_Task instructions:_ Without any images, output the records below verbatim.

_Entries supplied:_
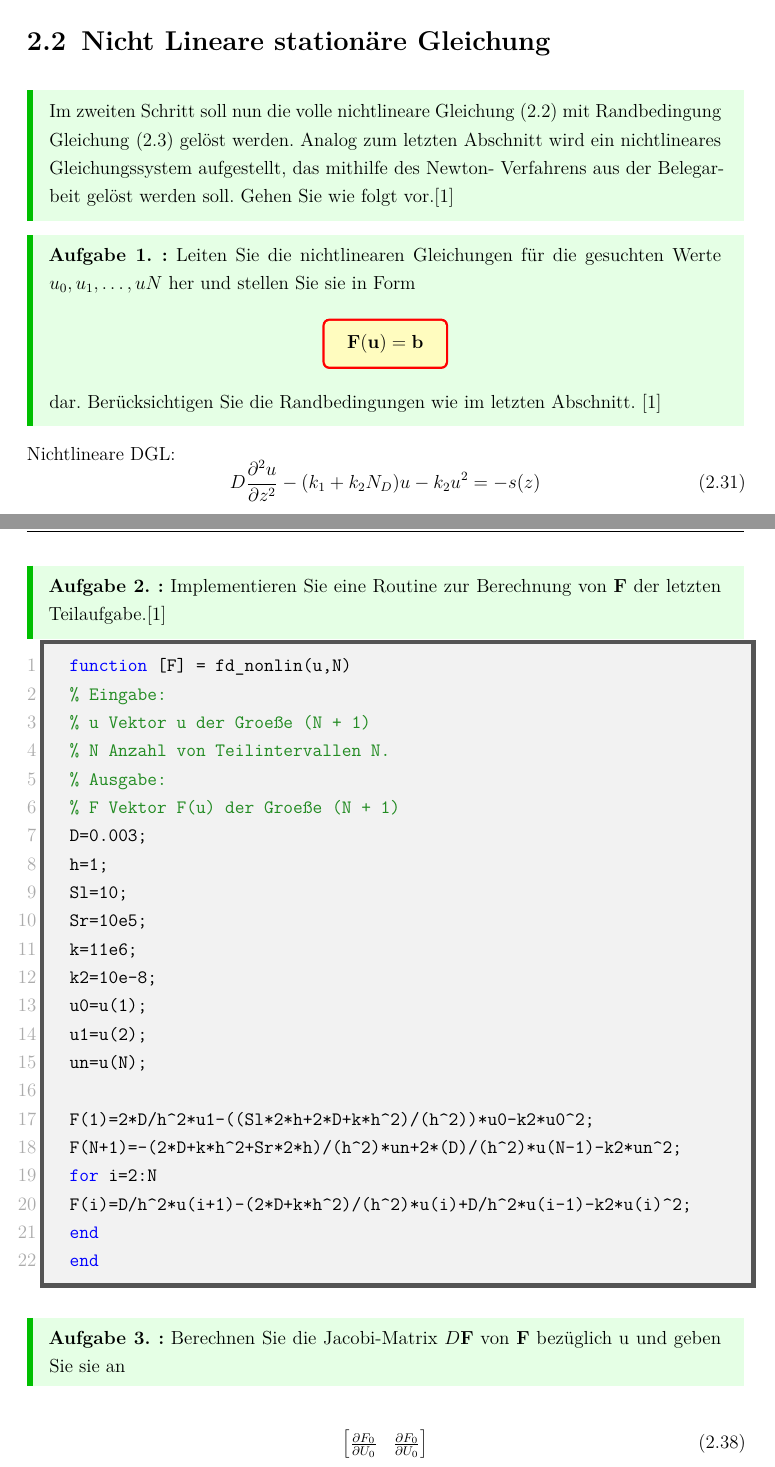
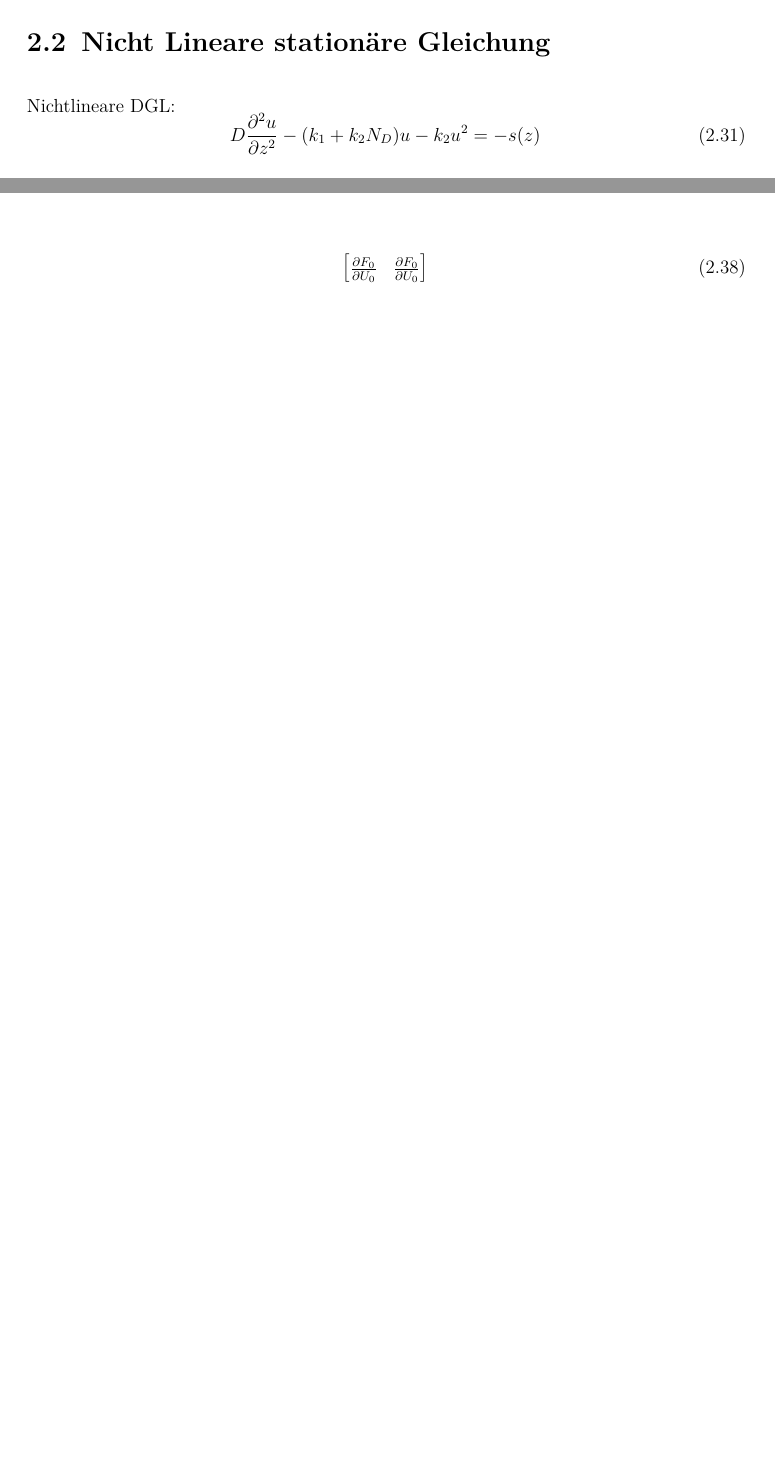
Before and after one commit to milousparks/Angewandte-mathematik-Bericht, a LaTeX document (main.tex, which reads chapter/FiniteDiff.tex): two parts of pages 11 and 13 of 23 before the commit and two parts of pages 11 and 12 of 21 after it, joined at a grey line, cut so that both start at the same text, the shorter picture padded with empty space. Compiled offline with pdfLaTeX; a LaTeX package or settings file that is missing is left out.

Commit message:
Korrektur

```diff
--- a/chapter/FiniteDiff.tex
+++ b/chapter/FiniteDiff.tex
@@ -295,21 +295,6 @@ und die rechte Seite:
 bestimmt.
 
 \section{Nicht Lineare stationäre Gleichung}
-\begin{mybox}
-	Im zweiten Schritt soll nun die volle nichtlineare \cref{eq:stationDGL} mit Randbedingung \cref{eq:randbedingungen} gelöst werden. Analog
-	zum letzten Abschnitt wird ein nichtlineares Gleichungssystem aufgestellt, das mithilfe des Newton-
-	Verfahrens aus der Belegarbeit gelöst werden soll. Gehen Sie wie folgt vor.\cite{Prof.Dr.AndreasZeiser.April2021}
-\end{mybox}
-
-\begin{mybox}
-	\textbf{Aufgabe 1. :} Leiten Sie die nichtlinearen Gleichungen für die gesuchten Werte $u_0,u_1,\dots ,uN$ her und stellen Sie
-	sie in Form
-	\begin{equation*}
-		\tcbhighmath{\mathbf{F}(\mathbf{u})=\mathbf{b}}
-	\end{equation*}
-dar. Berücksichtigen Sie die Randbedingungen wie im letzten Abschnitt.
-\cite{Prof.Dr.AndreasZeiser.April2021}
-\end{mybox}
 Nichtlineare DGL:
 \begin{equation}
 	D\pdv[2]{u}{z}-(k_1+k_2N_D)u-k_2u^2=-s(z)
@@ -366,47 +351,6 @@ Damit folgt für die Funktion $\mathbf{F}(\mathbf{u})=\mathbf{b}$:
 	\vdots \\
 	F_N &= -\frac{2D+kh^2+S_R2h}{h^2}u_N+2\frac{D}{h^2}u_{N-1}-k_2u^2_N\\
 \end{align*}
-\end{qed}
-
-\begin{mybox}
-	\textbf{Aufgabe 2. :} Implementieren Sie eine Routine zur Berechnung von $\mathbf{F}$ der letzten Teilaufgabe.\cite{Prof.Dr.AndreasZeiser.April2021}
-\end{mybox}
-
-\begin{lstlisting}[style=Matlab-editor]
-	function [F] = fd_nonlin(u,N)
-	% Eingabe:
-	%   u Vektor u der Groeße (N + 1)
-	%   N Anzahl von Teilintervallen N.
-	% Ausgabe:
-	%   F Vektor F(u) der Groeße (N + 1)
-	D=0.003;
-	h=1;
-	Sl=10;
-	Sr=10e5;
-	k=11e6;
-	k2=10e-8;
-	u0=u(1);
-	u1=u(2);
-	un=u(N);
-
-	F(1)=2*D/h^2*u1-((Sl*2*h+2*D+k*h^2)/(h^2))*u0-k2*u0^2;
-	F(N+1)=-(2*D+k*h^2+Sr*2*h)/(h^2)*un+2*(D)/(h^2)*u(N-1)-k2*un^2;
-	for i=2:N
-	F(i)=D/h^2*u(i+1)-(2*D+k*h^2)/(h^2)*u(i)+D/h^2*u(i-1)-k2*u(i)^2;
-	end
-	end
-
-\end{lstlisting}
-
-\begin{mybox}
-	\textbf{Aufgabe 3. :} Berechnen Sie die Jacobi-Matrix $D\mathbf{F}$ von $\mathbf{F}$ bezüglich u und geben Sie sie an
-\end{mybox}
-\begin{equation}
-	\begin{bmatrix}
-		\pdv{F_0}{U_0} & \pdv{F_0}{U_0}  \\
-
-	\end{bmatrix}
-\end{equation}
 
 \begin{equation}
 	\begin{bmatrix}
```
Also changed, not shown: chapter/FiniteDiff.tex (18 more changed lines). Lines whose indentation alone changed are shown as unchanged.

_Expected answer:_
Before and after one commit to milousparks/Angewandte-mathematik-Bericht, a LaTeX document (main.tex, which reads chapter/FiniteDiff.tex): two parts of pages 11 and 13 of 23 before the commit and two parts of pages 11 and 12 of 21 after it, joined at a grey line, cut so that both start at the same text, the shorter picture padded with empty space. Compiled offline with pdfLaTeX; a LaTeX package or settings file that is missing is left out.

Commit message:
Korrektur

```diff
--- a/chapter/FiniteDiff.tex
+++ b/chapter/FiniteDiff.tex
@@ -295,21 +295,6 @@ und die rechte Seite:
 bestimmt.
 
 \section{Nicht Lineare stationäre Gleichung}
-\begin{mybox}
-	Im zweiten Schritt soll nun die volle nichtlineare \cref{eq:stationDGL} mit Randbedingung \cref{eq:randbedingungen} gelöst werden. Analog
-	zum letzten Abschnitt wird ein nichtlineares Gleichungssystem aufgestellt, das mithilfe des Newton-
-	Verfahrens aus der Belegarbeit gelöst werden soll. Gehen Sie wie folgt vor.\cite{Prof.Dr.AndreasZeiser.April2021}
-\end{mybox}
-
-\begin{mybox}
-	\textbf{Aufgabe 1. :} Leiten Sie die nichtlinearen Gleichungen für die gesuchten Werte $u_0,u_1,\dots ,uN$ her und stellen Sie
-	sie in Form
-	\begin{equation*}
-		\tcbhighmath{\mathbf{F}(\mathbf{u})=\mathbf{b}}
-	\end{equation*}
-dar. Berücksichtigen Sie die Randbedingungen wie im letzten Abschnitt.
-\cite{Prof.Dr.AndreasZeiser.April2021}
-\end{mybox}
 Nichtlineare DGL:
 \begin{equation}
 	D\pdv[2]{u}{z}-(k_1+k_2N_D)u-k_2u^2=-s(z)
@@ -366,47 +351,6 @@ Damit folgt für die Funktion $\mathbf{F}(\mathbf{u})=\mathbf{b}$:
 	\vdots \\
 	F_N &= -\frac{2D+kh^2+S_R2h}{h^2}u_N+2\frac{D}{h^2}u_{N-1}-k_2u^2_N\\
 \end{align*}
-\end{qed}
-
-\begin{mybox}
-	\textbf{Aufgabe 2. :} Implementieren Sie eine Routine zur Berechnung von $\mathbf{F}$ der letzten Teilaufgabe.\cite{Prof.Dr.AndreasZeiser.April2021}
-\end{mybox}
-
-\begin{lstlisting}[style=Matlab-editor]
-	function [F] = fd_nonlin(u,N)
-	% Eingabe:
-	%   u Vektor u der Groeße (N + 1)
-	%   N Anzahl von Teilintervallen N.
-	% Ausgabe:
-	%   F Vektor F(u) der Groeße (N + 1)
-	D=0.003;
-	h=1;
-	Sl=10;
-	Sr=10e5;
-	k=11e6;
-	k2=10e-8;
-	u0=u(1);
-	u1=u(2);
-	un=u(N);
-
-	F(1)=2*D/h^2*u1-((Sl*2*h+2*D+k*h^2)/(h^2))*u0-k2*u0^2;
-	F(N+1)=-(2*D+k*h^2+Sr*2*h)/(h^2)*un+2*(D)/(h^2)*u(N-1)-k2*un^2;
-	for i=2:N
-	F(i)=D/h^2*u(i+1)-(2*D+k*h^2)/(h^2)*u(i)+D/h^2*u(i-1)-k2*u(i)^2;
-	end
-	end
-
-\end{lstlisting}
-
-\begin{mybox}
-	\textbf{Aufgabe 3. :} Berechnen Sie die Jacobi-Matrix $D\mathbf{F}$ von $\mathbf{F}$ bezüglich u und geben Sie sie an
-\end{mybox}
-\begin{equation}
-	\begin{bmatrix}
-		\pdv{F_0}{U_0} & \pdv{F_0}{U_0}  \\
-
-	\end{bmatrix}
-\end{equation}
 
 \begin{equation}
 	\begin{bmatrix}
```
Also changed, not shown: chapter/FiniteDiff.tex (18 more changed lines). Lines whose indentation alone changed are shown as unchanged.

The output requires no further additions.